chronic kidney disease, it is often used to help treat
symptoms and complications and to slow further kidney damage.
Medicines to treat high blood pressure
Most people who have chronic kidney disease have problems with high blood pressure at some time during their disease. Medicines that lower blood pressure help to keep it in a target range and stop any more kidney damage.
Common blood pressure medicines include:
You may need to try several blood pressure medicines
before you find the medicine that controls your blood pressure well without
bothersome side effects. Most people need to take a combination of medicines to
get the best results. Your doctor may order blood tests 3 to 5 days after
you start or change your medicines.

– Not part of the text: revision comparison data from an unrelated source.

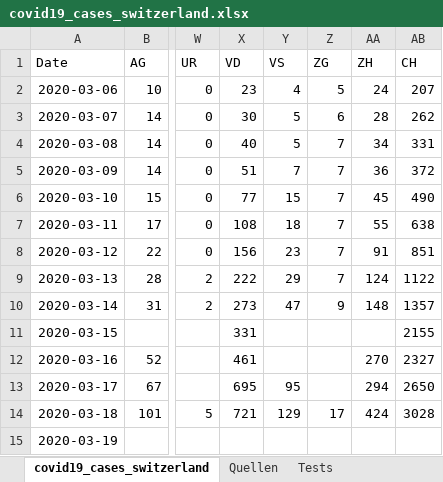
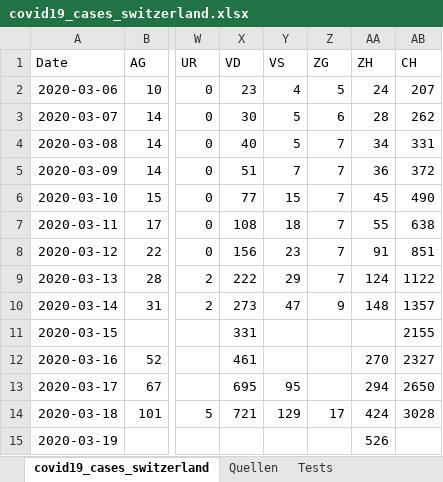
Before and after one commit to stat1x/covid19-cases-switzerland, an Excel workbook: covid19_cases_switzerland.xlsx, sheet covid19_cases_switzerland, drawn as a sheet; only a part is shown, gaps mark what is left out; values as stored, in another font and other column widths than the file's, no borders; the diff names each change by its address in the sheet, - before the commit and + after, or states it on an @@ line.

```diff
--- a/covid19_cases_switzerland.xlsx (sheet covid19_cases_switzerland)
+++ b/covid19_cases_switzerland.xlsx (sheet covid19_cases_switzerland)
-AA15 (ZH): (empty)
+AA15 (ZH): 526
```
Also changed, not shown: 1 other file.
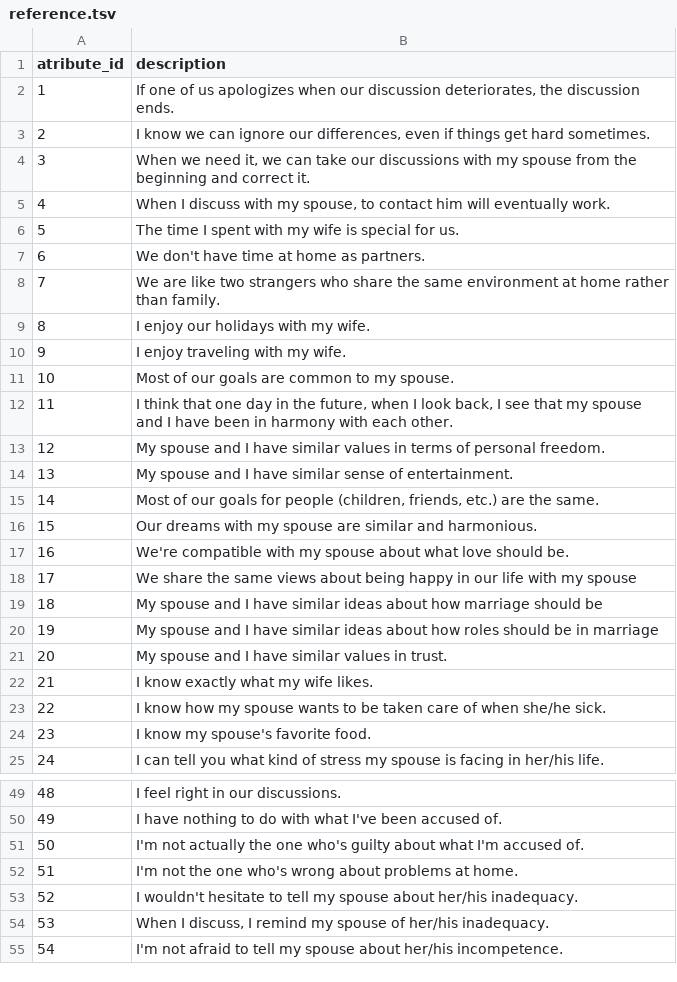
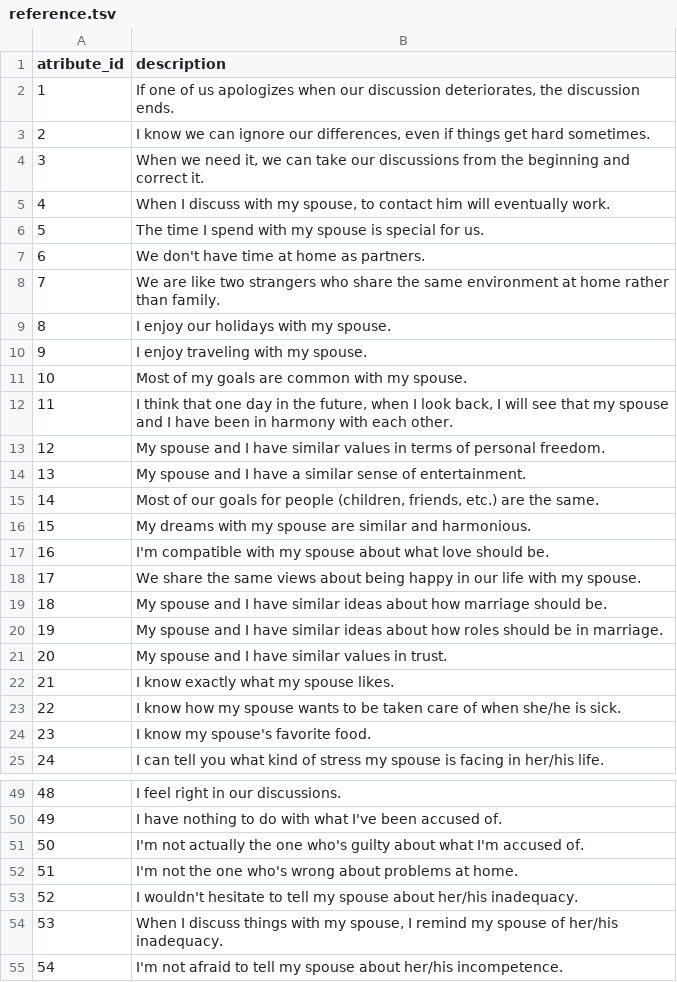
Before and after one commit to Corters22/BeforeYouSayIDoApp, a TSV file: reference.tsv, drawn as a sheet; only a part is shown, gaps mark what is left out; the diff covers the shown part only.

```diff
--- a/reference.tsv
+++ b/reference.tsv
@@ -3,22 +3,22 @@ atribute_id|description
 2|I know we can ignore our differences, even if things get hard sometimes.
-3|When we need it, we can take our discussions with my spouse from the beginning and correct it.
+3|When we need it, we can take our discussions from the beginning and correct it.
 4|When I discuss with my spouse, to contact him will eventually work.
-5|The time I spent with my wife is special for us.
+5|The time I spend with my spouse is special for us.
 6|We don't have time at home as partners.
 7|We are like two strangers who share the same environment at home rather than family.
-8|I enjoy our holidays with my wife.
-9|I enjoy traveling with my wife.
-10|Most of our goals are common to my spouse.
-11|I think that one day in the future, when I look back, I see that my spouse and I have been in harmony with each other.
+8|I enjoy our holidays with my spouse.
+9|I enjoy traveling with my spouse.
+10|Most of my goals are common with my spouse.
+11|I think that one day in the future, when I look back, I will see that my spouse and I have been in harmony with each other.
 12|My spouse and I have similar values in terms of personal freedom.
-13|My spouse and I have similar sense of entertainment.
+13|My spouse and I have a similar sense of entertainment.
 14|Most of our goals for people (children, friends, etc.) are the same.
-15|Our dreams with my spouse are similar and harmonious.
-16|We're compatible with my spouse about what love should be.
-17|We share the same views about being happy in our life with my spouse
-18|My spouse and I have similar ideas about how marriage should be
-19|My spouse and I have similar ideas about how roles should be in marriage
+15|My dreams with my spouse are similar and harmonious.
+16|I'm compatible with my spouse about what love should be.
+17|We share the same views about being happy in our life with my spouse.
+18|My spouse and I have similar ideas about how marriage should be.
+19|My spouse and I have similar ideas about how roles should be in marriage.
 20|My spouse and I have similar values in trust.
-21|I know exactly what my wife likes.
-22|I know how my spouse wants to be taken care of when she/he sick.
+21|I know exactly what my spouse likes.
+22|I know how my spouse wants to be taken care of when she/he is sick.
 23|I know my spouse's favorite food.
@@ -53,3 +53,3 @@ atribute_id|description
 52|I wouldn't hesitate to tell my spouse about her/his inadequacy.
-53|When I discuss, I remind my spouse of her/his inadequacy.
+53|When I discuss things with my spouse, I remind my spouse of her/his inadequacy.
 54|I'm not afraid to tell my spouse about her/his incompetence.
```
Also changed, not shown: 9 edited cells elsewhere in this file, 4 other files.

The tests help your doctor make sure that your medicines are working
Medicines to treat symptoms and complications of chronic kidney disease

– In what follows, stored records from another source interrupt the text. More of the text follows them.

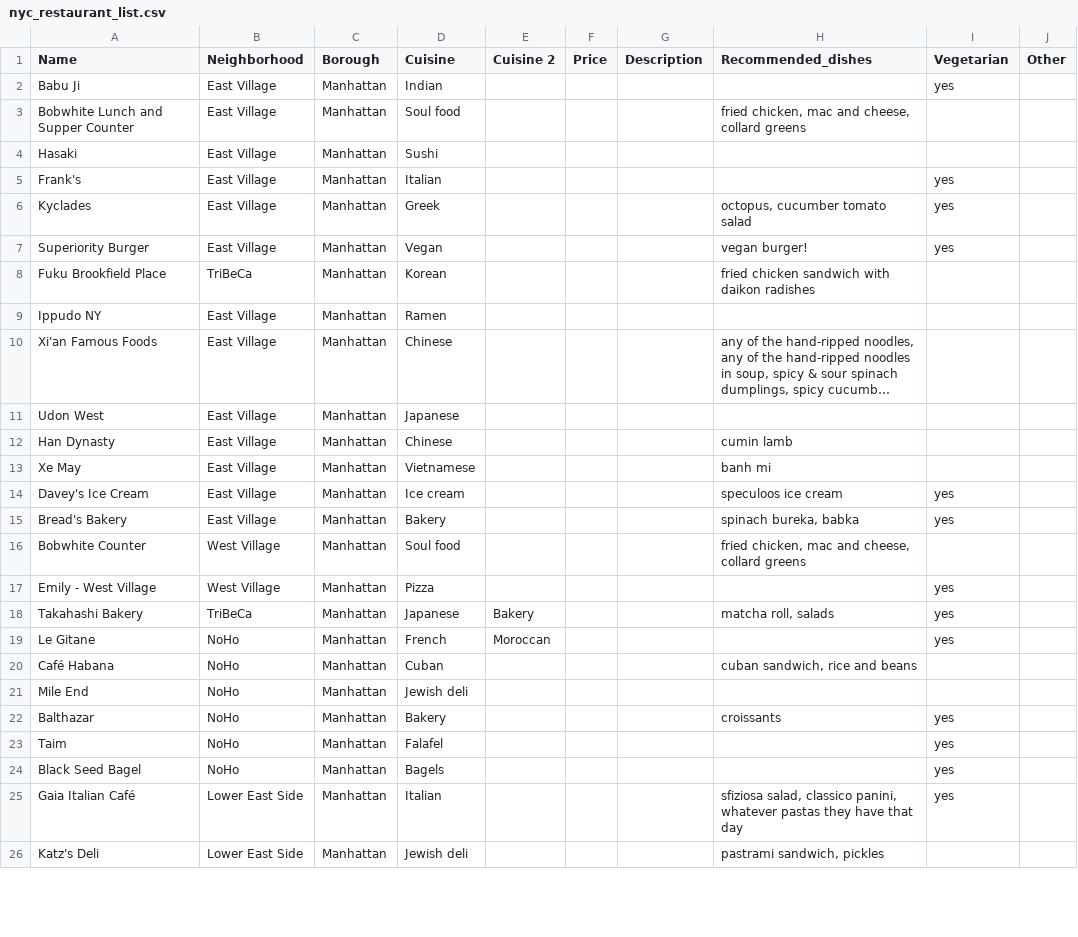
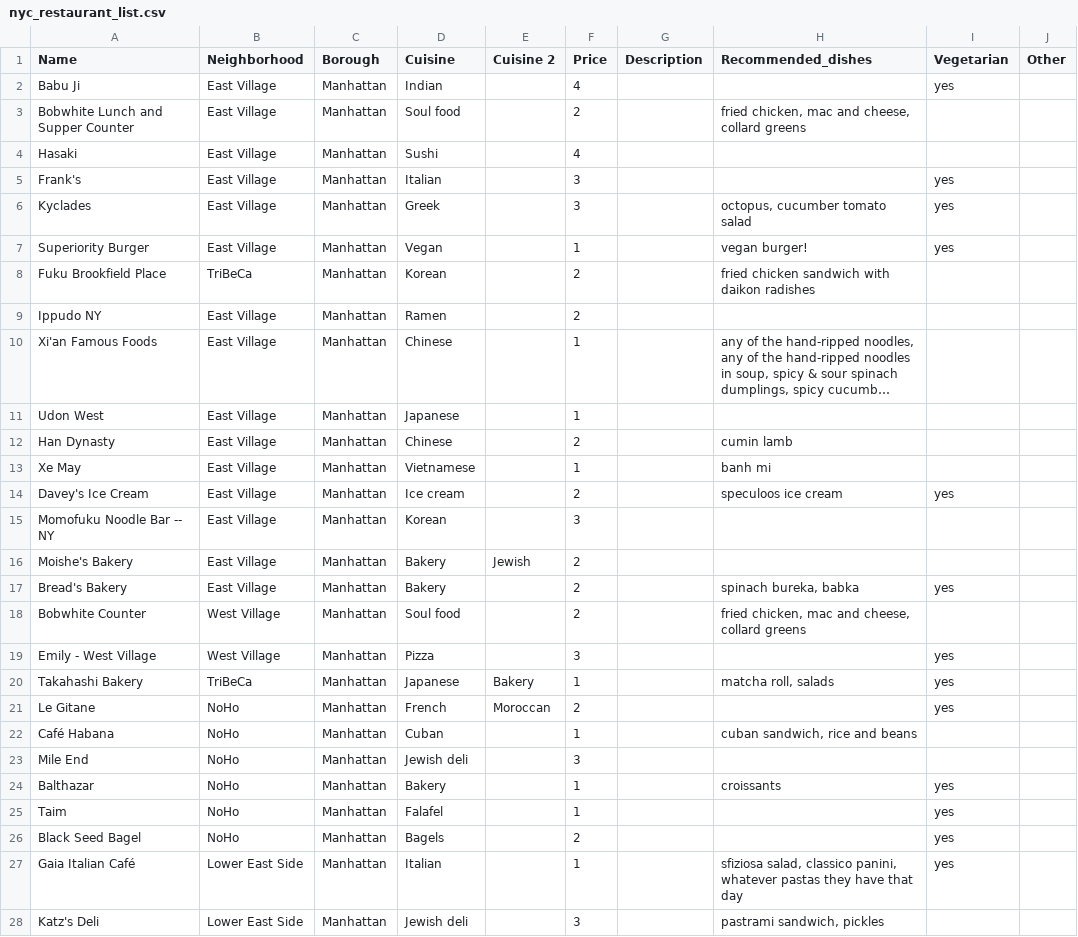
Before and after one commit to danakraushar/danakraushar.github.io, a CSV file: nyc_restaurants/nyc_restaurant_list.csv, drawn as a sheet; only a part is shown; long unchanged cells end in …; addresses are those after the commit; the diff covers the shown part only; the diff names each change by its address in the sheet, - before the commit and + after, or states it on an @@ line.

Commit message:
restaurant changes

```diff
--- a/nyc_restaurants/nyc_restaurant_list.csv
+++ b/nyc_restaurants/nyc_restaurant_list.csv
-F2 (Price): (empty)
+F2 (Price): 4
-F3 (Price): (empty)
+F3 (Price): 2
-F4 (Price): (empty)
+F4 (Price): 4
-F5:F6 (Price): (empty)
+F5:F6 (Price): 3
-F7 (Price): (empty)
+F7 (Price): 1
-F8:F9 (Price): (empty)
+F8:F9 (Price): 2
-F10:F11 (Price): (empty)
+F10:F11 (Price): 1
-F12 (Price): (empty)
+F12 (Price): 2
-F13 (Price): (empty)
+F13 (Price): 1
-F14 (Price): (empty)
+F14 (Price): 2
+row 15: Momofuku Noodle Bar -- NY | East Village | Manhattan | Korean |  | 3
+row 16: Moishe's Bakery | East Village | Manhattan | Bakery | Jewish | 2
-F17:F18 (Price): (empty)
+F17:F18 (Price): 2
-F19 (Price): (empty)
+F19 (Price): 3
-F20 (Price): (empty)
+F20 (Price): 1
-F21 (Price): (empty)
+F21 (Price): 2
-F22 (Price): (empty)
+F22 (Price): 1
-F23 (Price): (empty)
+F23 (Price): 3
-F24:F25 (Price): (empty)
+F24:F25 (Price): 1
-F26 (Price): (empty)
+F26 (Price): 2
-F27 (Price): (empty)
+F27 (Price): 1
-F28 (Price): (empty)
+F28 (Price): 3
```
Also changed, not shown: 43 edited cells elsewhere in this file, 1 other file.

Medicines may be used to treat symptoms and complications of
chronic kidney disease. These medicines include:
- Erythropoietin (rhEPO) therapy and
iron replacement therapy (iron pills or intravenous iron) for
- Medicines for
- Diuretics to
treat fluid buildup caused by chronic kidney disease.
- ACE inhibitors and ARBs. These may be used if you have protein in your urine (proteinuria) or have heart failure. Regular blood tests are required to make sure that these
medicines don't raise potassium levels (hyperkalemia) or make kidney function
Medicines used during dialysis
erythropoietin (rhEPO) therapy and iron replacement therapy may also be used
during dialysis to treat anemia, which often develops in advanced chronic
- Erythropoietin (rhEPO) stimulates the
production of new red blood cells and may decrease the need for blood
transfusions. This therapy may also be started before dialysis is needed, when
anemia is severe and causing symptoms.
- Iron therapy can help increase levels
of iron in the body when rhEPO therapy alone is not effective.
- Vitamin D helps keep bones strong and healthy.
What to think about
Talk with your doctor about what
immunizations you should have if you have chronic
kidney disease, such as hepatitis B, flu (influenza), and pneumococcal vaccines.
Also, be sure to discuss
medicine precautions. Make sure to tell your doctor
about all prescription drugs, over-the-counter drugs, and herbs you are